So maybe the court will come to grips with and re-classify all this chatter? Or, at least, if it deems the involvement of the accused in a banned organization to have been proved, then the conviction and sentencing will be limited to Article 282-2, which provides for liability for such acts?

Well, of course, but how could it be otherwise, given the impartiality of the court and its observance of the principle of equality of arms, that especially was evident on the third day, when the defense questioned the 'secret' witness? The phrase of the presiding judge that "the question cannot be asked" was repeated with the frequency of a jammed gramophone record, and once sounded this way: "The question cannot be asked, and I'm already tired of explaining why." In short, in full compliance with the Code of Criminal Procedure. At the same time, the judge altered some of the questions asked by the defence (wording of which really were far from ideal), quite changing their meaning as a result. And consequently the witness either did not quite answer the question set by the defence, or answered it not at all. And their next questions, paraphrased more clearly, the court did not permit on the grounds that "the witness has already answered this." And moreover, strange to say, not once in the course of the three days was a question asked by the prosecutor ruled to be out of order, although some of them clearly contained within them an assumed answer.

As regards the independence of the judiciary - I don't want to provoke fate (we shall have to wait for the sentence), but it's hard to believe that we can expect anything new. In any case, the above-described "impartiality" gives little grounds for optimism. At the same time, I have to remind you that under Article 278 the defendants, if convicted, may face from 12 to 20 years in a strict regime penal colony – perhaps with a reduction in the light of the fact that the actions of which they stand accused were not completed.
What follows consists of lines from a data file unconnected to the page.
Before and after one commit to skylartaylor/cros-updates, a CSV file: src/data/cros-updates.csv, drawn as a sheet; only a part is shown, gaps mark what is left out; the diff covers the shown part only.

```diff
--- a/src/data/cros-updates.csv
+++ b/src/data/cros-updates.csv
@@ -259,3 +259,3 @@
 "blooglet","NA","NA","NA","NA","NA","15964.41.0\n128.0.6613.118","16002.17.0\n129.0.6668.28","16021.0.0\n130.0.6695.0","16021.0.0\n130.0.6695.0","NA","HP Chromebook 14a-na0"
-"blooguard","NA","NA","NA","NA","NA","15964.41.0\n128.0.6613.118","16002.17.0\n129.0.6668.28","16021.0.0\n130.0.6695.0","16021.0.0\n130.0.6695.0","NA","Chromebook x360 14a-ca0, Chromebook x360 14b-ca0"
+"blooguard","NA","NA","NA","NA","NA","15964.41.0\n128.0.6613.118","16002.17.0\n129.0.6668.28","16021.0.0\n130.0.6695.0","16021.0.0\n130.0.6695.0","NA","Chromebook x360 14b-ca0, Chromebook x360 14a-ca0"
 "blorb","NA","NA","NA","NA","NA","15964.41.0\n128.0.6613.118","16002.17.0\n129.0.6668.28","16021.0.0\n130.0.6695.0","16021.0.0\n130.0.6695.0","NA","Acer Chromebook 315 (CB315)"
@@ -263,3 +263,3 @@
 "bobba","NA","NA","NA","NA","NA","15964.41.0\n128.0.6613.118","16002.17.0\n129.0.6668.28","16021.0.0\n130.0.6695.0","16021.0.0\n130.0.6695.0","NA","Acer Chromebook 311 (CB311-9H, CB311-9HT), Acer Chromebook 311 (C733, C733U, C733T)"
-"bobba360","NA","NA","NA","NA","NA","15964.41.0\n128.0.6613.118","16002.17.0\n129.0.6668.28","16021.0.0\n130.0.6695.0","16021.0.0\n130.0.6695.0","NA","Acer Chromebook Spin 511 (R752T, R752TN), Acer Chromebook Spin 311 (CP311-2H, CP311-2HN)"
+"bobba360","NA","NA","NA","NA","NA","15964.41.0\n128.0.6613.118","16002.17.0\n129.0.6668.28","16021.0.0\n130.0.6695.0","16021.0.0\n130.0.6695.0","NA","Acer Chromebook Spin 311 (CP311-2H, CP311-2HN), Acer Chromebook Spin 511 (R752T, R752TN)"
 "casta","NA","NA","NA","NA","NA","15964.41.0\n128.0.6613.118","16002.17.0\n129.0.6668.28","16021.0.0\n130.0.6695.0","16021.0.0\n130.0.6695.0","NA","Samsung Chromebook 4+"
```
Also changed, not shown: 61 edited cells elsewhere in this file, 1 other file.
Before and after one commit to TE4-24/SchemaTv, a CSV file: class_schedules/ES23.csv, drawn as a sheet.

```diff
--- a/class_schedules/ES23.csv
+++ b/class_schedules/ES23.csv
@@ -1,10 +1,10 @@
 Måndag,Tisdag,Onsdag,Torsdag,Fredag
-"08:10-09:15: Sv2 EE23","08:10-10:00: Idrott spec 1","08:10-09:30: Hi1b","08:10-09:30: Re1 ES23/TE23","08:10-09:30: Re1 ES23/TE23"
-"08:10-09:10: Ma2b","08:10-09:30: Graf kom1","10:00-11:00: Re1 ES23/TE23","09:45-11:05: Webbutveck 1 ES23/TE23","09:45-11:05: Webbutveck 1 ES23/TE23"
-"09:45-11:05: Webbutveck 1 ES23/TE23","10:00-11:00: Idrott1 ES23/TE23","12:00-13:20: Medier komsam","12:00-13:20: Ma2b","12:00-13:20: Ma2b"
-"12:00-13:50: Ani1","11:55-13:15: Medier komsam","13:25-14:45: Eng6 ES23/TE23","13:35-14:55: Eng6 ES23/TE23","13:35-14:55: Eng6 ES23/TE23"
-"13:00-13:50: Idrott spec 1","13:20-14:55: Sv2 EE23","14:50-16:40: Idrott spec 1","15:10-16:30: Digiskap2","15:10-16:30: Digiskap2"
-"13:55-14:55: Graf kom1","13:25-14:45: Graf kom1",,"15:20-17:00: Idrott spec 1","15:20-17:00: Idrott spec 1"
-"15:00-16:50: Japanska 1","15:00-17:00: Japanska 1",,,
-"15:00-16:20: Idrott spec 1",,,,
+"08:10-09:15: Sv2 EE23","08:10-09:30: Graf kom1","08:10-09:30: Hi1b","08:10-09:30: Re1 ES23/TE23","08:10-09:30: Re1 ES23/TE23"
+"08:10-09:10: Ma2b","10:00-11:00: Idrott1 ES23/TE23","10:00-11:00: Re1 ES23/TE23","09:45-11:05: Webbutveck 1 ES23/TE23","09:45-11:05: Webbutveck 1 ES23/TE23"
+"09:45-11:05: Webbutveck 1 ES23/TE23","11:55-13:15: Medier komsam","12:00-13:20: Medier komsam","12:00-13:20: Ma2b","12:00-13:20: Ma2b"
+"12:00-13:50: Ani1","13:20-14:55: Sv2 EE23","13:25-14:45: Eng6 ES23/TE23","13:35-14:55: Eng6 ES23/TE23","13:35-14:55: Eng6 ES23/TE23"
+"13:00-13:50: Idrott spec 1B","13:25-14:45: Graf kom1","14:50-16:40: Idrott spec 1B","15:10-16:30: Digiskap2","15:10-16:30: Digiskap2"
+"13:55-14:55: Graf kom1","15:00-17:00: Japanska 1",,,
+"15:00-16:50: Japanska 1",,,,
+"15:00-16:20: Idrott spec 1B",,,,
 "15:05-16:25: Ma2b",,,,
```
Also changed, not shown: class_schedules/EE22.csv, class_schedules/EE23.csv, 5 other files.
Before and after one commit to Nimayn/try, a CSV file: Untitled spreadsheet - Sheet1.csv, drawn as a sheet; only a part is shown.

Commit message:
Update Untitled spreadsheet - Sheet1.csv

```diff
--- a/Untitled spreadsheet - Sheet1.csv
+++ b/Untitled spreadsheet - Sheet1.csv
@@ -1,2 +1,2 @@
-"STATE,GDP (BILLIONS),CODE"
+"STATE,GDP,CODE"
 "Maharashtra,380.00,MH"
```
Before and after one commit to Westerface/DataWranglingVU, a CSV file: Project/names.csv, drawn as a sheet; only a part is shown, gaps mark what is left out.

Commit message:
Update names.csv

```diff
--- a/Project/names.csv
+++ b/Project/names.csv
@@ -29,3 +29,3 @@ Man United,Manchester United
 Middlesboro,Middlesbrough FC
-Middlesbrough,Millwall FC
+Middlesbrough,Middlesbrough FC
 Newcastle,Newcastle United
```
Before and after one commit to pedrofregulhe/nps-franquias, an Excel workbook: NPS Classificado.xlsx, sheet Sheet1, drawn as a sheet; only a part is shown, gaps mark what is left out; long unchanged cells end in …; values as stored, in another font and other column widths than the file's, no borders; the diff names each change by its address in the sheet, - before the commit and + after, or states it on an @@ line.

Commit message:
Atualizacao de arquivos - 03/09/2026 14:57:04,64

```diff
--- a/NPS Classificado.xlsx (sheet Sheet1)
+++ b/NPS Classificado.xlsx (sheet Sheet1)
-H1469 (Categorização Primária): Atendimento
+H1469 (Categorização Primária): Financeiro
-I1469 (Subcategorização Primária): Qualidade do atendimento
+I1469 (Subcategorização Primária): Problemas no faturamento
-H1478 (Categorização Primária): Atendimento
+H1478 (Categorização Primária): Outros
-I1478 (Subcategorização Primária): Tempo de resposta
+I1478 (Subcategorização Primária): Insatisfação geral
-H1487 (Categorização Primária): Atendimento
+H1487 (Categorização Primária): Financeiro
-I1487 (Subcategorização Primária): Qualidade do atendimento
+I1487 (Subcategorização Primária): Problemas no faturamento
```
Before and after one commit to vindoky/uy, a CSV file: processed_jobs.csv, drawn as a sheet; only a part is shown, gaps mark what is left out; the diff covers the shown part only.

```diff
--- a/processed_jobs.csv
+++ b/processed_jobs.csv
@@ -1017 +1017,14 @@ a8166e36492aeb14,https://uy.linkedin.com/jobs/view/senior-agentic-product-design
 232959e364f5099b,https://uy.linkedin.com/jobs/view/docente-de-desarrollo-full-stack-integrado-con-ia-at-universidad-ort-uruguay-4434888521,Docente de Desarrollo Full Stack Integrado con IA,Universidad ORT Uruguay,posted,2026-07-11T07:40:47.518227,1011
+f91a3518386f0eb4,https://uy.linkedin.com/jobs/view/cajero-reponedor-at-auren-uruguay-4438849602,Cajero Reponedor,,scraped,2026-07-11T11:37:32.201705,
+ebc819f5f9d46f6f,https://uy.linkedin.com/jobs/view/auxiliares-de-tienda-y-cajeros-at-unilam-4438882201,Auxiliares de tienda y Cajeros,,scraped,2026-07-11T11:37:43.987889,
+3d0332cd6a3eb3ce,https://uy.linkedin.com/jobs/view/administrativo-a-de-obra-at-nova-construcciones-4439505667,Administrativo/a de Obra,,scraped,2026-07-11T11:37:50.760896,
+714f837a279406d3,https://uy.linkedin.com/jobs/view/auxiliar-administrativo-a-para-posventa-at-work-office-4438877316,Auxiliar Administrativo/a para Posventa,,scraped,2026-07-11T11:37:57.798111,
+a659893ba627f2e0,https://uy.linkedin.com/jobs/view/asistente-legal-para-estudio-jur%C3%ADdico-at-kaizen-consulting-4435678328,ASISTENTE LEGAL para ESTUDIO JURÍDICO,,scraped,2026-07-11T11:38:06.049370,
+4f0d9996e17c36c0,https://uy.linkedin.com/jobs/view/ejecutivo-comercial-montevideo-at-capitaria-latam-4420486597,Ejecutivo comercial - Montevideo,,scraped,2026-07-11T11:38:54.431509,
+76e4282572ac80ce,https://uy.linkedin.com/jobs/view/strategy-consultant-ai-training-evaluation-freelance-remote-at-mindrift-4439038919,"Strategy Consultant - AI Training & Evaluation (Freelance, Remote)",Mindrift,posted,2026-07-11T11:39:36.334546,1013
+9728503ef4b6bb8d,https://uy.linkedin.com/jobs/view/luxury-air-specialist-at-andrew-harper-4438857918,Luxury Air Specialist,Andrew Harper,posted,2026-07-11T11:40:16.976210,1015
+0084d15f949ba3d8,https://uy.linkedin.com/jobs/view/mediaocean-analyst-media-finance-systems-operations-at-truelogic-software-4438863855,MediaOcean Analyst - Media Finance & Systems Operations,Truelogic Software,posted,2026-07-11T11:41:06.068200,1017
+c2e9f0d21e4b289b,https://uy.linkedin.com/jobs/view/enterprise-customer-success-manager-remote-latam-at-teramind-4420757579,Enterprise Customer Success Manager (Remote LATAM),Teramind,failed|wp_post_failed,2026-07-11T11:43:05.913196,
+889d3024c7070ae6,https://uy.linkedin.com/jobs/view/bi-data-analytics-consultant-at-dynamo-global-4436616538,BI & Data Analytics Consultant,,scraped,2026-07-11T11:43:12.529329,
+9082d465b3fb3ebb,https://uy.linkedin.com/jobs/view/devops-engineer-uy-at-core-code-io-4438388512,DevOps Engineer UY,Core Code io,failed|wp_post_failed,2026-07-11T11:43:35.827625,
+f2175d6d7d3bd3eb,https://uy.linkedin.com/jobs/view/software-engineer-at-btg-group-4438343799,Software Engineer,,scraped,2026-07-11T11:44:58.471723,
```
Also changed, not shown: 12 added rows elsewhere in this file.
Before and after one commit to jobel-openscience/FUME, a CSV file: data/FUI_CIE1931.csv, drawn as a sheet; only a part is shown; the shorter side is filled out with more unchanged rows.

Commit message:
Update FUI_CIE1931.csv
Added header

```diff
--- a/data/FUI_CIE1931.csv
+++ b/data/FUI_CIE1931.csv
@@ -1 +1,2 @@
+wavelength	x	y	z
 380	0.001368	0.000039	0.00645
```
And to conclude, one question: if my pessimism is justified, would it be possible to doubt that these five individuals will be political prisoners?

Elena Ryabinina
Director of the programme ‘Right of asylum’ at the Institute of Human Rights 

A shortened version of this article was first published on